What is a Disaster Recovery Site

A disaster recovery site, which is also known as a backup site, is a place that a company can temporarily relocate to following a security breach or natural disaster. The site is just one facet of the company's larger disaster recovery plan.

BREAKING DOWN Disaster Recovery Site

A disaster recovery site is important for a company to have because it is useful to have a plan in case its primary location is inaccessible due to a disaster that occurs e.g. a natural disaster such as flood or a security breach such as data theft. If a disaster occurs and a company has a plan in place, it can continue operations at a disaster recovery site until it is safe to resume work at its usual location or a new permanent location is secured.

What Should a Company Consider When Choosing a Site?

It can be hard to weigh the costs and benefits of different types of disaster recovery sites, but a company should keep the following factors in mind when choosing a site:

  • Location: How far is the disaster recovery site from the parent site? If it's too far away, it might be harder for people to get to work. If the parent location is close to public transportation and some employees rely on that resource, moving to a remote site can be a problem.

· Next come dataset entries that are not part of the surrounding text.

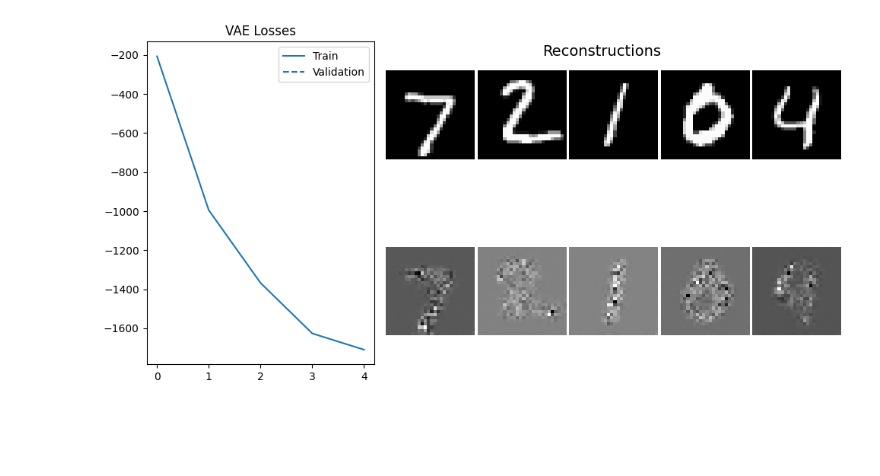
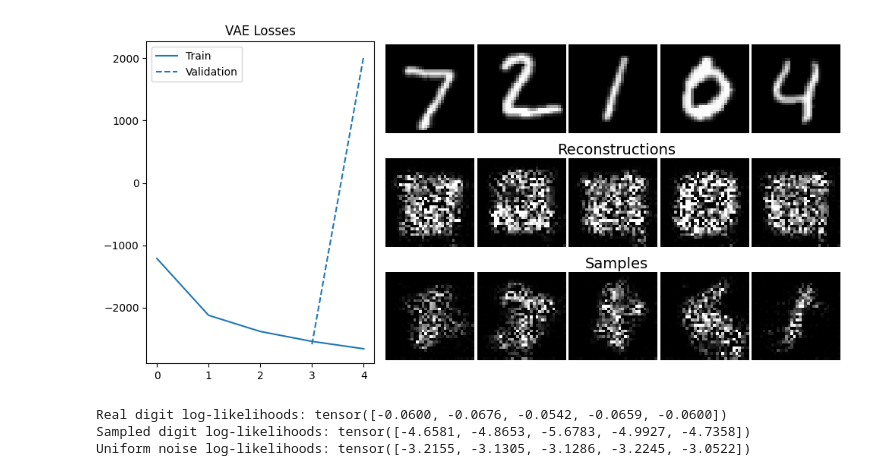
Before and after one commit to xapq/approximate-metropolis-hastings, a Jupyter notebook: notebooks/MnistEbmSampling.ipynb, the cells around one changed output. Saved outputs shown, nothing was run; the diff lists cells and outputs as text; code cells hidden in the pictures; blank space fills up the shorter version.

Commit message:
Created EBMDistribution Target

```diff
--- a/notebooks/MnistEbmSampling.ipynb
+++ b/notebooks/MnistEbmSampling.ipynb
@@ -23,6 +24,9 @@ device: cpu
 # %%
 # Define the transformation for the MNIST dataset
+im_sz = 32  # because this is how the EBM is trained
 transform = transforms.Compose([
+    transforms.Resize(im_sz),
+    transforms.CenterCrop(im_sz),
     transforms.ToTensor(),  # Convert images to PyTorch tensors
     transforms.Normalize((0.5,), (0.5,))  # Normalize to mean 0.5 and std 0.5
 ])
@@ -64,25 +67,0 @@ Shape of images batch: torch.Size([64, 1, 28, 28])
-# %%
-# Create a figure
-fig = plt.figure(figsize=(10, 5))
-
-# Define a GridSpec layout
-gs = gridspec.GridSpec(1, 2, width_ratios=[1, 2])
-
-# Left side: plot a graph
-ax1 = fig.add_subplot(gs[0, 0])
-ax1.set_title("Sample Graph")
-ax1.plot([1, 2, 3, 4], [1, 4, 9, 16])
-ax1.set_xlabel("X-axis")
-ax1.set_ylabel("Y-axis")
-
-# Right side: 2x5 grid of MNIST digits
-gs_right = gridspec.GridSpecFromSubplotSpec(2, 5, subplot_spec=gs[0, 1])
-fig.text(0.67, 0.9, "Sample MNIST Digits", fontsize=14, ha="center", va="center")
-
-for i in range(2):
-    for j in range(5):
-        ax = fig.add_subplot(gs_right[i, j])
-        ax.imshow(display_imgs[j][0], cmap='gray')
-        ax.axis('off')  # Hide axes for cleaner display
-
-plt.tight_layout()
@@ -101,9 +78,9 @@ vae_trainer = AdaptiveVAETrainer(
     model_log_likelihood=None,
     optimizer='adam',
     lr=1e-3,
-    kl_annealing_epochs=5,
+    kl_annealing_epochs=1,
     no_kl_penalty_epochs=0,
-    warmup_epochs=5,
+    warmup_epochs=1,
 #    scheduler="steplr",
 #    scheduler_step_size=150,
 #    scheduler_gamma=0.1,
@@ -137,36 +114,49 @@ def visualize_training(n_epochs=300):
         for model_name, model, trainer, color in models:
             trainer.run_classic_epoch(train_loader, val_loader)
 
         if epoch_idx == 1 or epoch_idx % plot_interval == 0:
             clear_output(wait=True)
             fig = plt.figure(figsize=(10, 5))
             gs = gridspec.GridSpec(1, 2, width_ratios=[1, 2])
 
             ax1 = fig.add_subplot(gs[0, 0])
             ax1.set_title(f'{models[0][0]} Losses')
             ax1.plot(*models[0][2].get_loss_history(train=True), label='Train', color=models[0][3])
             ax1.plot(*models[0][2].get_loss_history(train=False), label='Validation', linestyle='--', color=models[0][3])
             ax1.legend()
 
-            gs_right = gridspec.GridSpecFromSubplotSpec(2, n_display_imgs, subplot_spec=gs[0, 1])
-            fig.text(0.67, 0.9, "Reconstructions", fontsize=14, ha="center", va="center")
+            gs_right = gridspec.GridSpecFromSubplotSpec(3, n_display_imgs, subplot_spec=gs[0, 1])
+            fig.text(0.69, 0.64, "Reconstructions", fontsize=14, ha="center", va="center")
+            fig.text(0.69, 0.34, "Samples", fontsize=14, ha="center", va="center")
             vae.eval()
             with torch.no_grad():
                 display_img_reconstructions = vae.reconstruct(display_imgs)
-            imgs_to_plot = torch.stack((display_imgs, display_img_reconstructions))
+            sample_imgs = vae.sample((n_display_imgs,))
+            imgs_to_plot = torch.stack((display_imgs, display_img_reconstructions, sample_imgs))
             vae.train()
-            for i in range(2):
+            for i in range(3):
                 for j in range(n_display_imgs):
                     ax = fig.add_subplot(gs_right[i, j])
-                    ax.imshow(imgs_to_plot[i][j][0], cmap='gray')
+                    ax.imshow(imgs_to_plot[i][j][0], cmap='gray', vmin=-1, vmax=1)
                     ax.axis('off')
 
             plt.tight_layout()
             plt.show()
 
     vae.eval()
     # flow.eval()
 
 visualize_training(n_epochs=5)
 # %% [output]
-[figure, old version]
+[figure, new version]
+# %%
+target = MnistEBMDistribution()
+sampled_imgs = vae.sample((5,))
+noise_imgs = 2 * torch.rand((n_display_imgs, 1, im_sz, im_sz), device=device) - 1
+print('Real digit log-likelihoods:', target.log_prob(display_imgs))
+print('Sampled digit log-likelihoods:', target.log_prob(sampled_imgs))
+print('Uniform noise log-likelihoods:', target.log_prob(noise_imgs))
+# %% [output]
+Real digit log-likelihoods: tensor([-0.0600, -0.0676, -0.0542, -0.0659, -0.0600])
+Sampled digit log-likelihoods: tensor([-4.6581, -4.8653, -5.6783, -4.9927, -4.7358])
+Uniform noise log-likelihoods: tensor([-3.2155, -3.1305, -3.1286, -3.2245, -3.0522])
```
Also changed, not shown: parts of 4 cells of this notebook, 4 other files.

The company should also consider the surrounding location based on safety and amenities important to its employees.
  • Time: How long might the company use the disaster recovery site? This is hard to know in advance, but it's good to have a plan in case the company needs to spend a long period of time there.
  • Cost: How much is the company willing to spend for an adequate disaster recovery site? Generally, the more resources available, the higher the cost, so the company has to weigh the cost of the site against its benefits.
  • Resources: What company resources and technology are essential to the business? Is it necessary to have access to all data, or can employees operate independently of the systems?

Internal vs. External Sites

An internal recovery site is organized and maintained by the company, while an external recovery site is maintained by an external provider. Internal recovery sites are often set up with full access to the company's data, which is ideal for a company that relies heavily on its information. This infrastructure means internal sites tend to be more expensive than external. External sites can range from hot sites to cold sites. Hot sites contain all customer data and information that an employee would be able to access at the company's primary site, while cold sites have no company data. Benefits of external sites include lower cost (for cold sites) and not having the responsibility of everyday maintenance. 

Mobile sites are also an option - these often come in the form of trailers, and can be arranged in specific locations and fitted with the requisite technological infrastructure.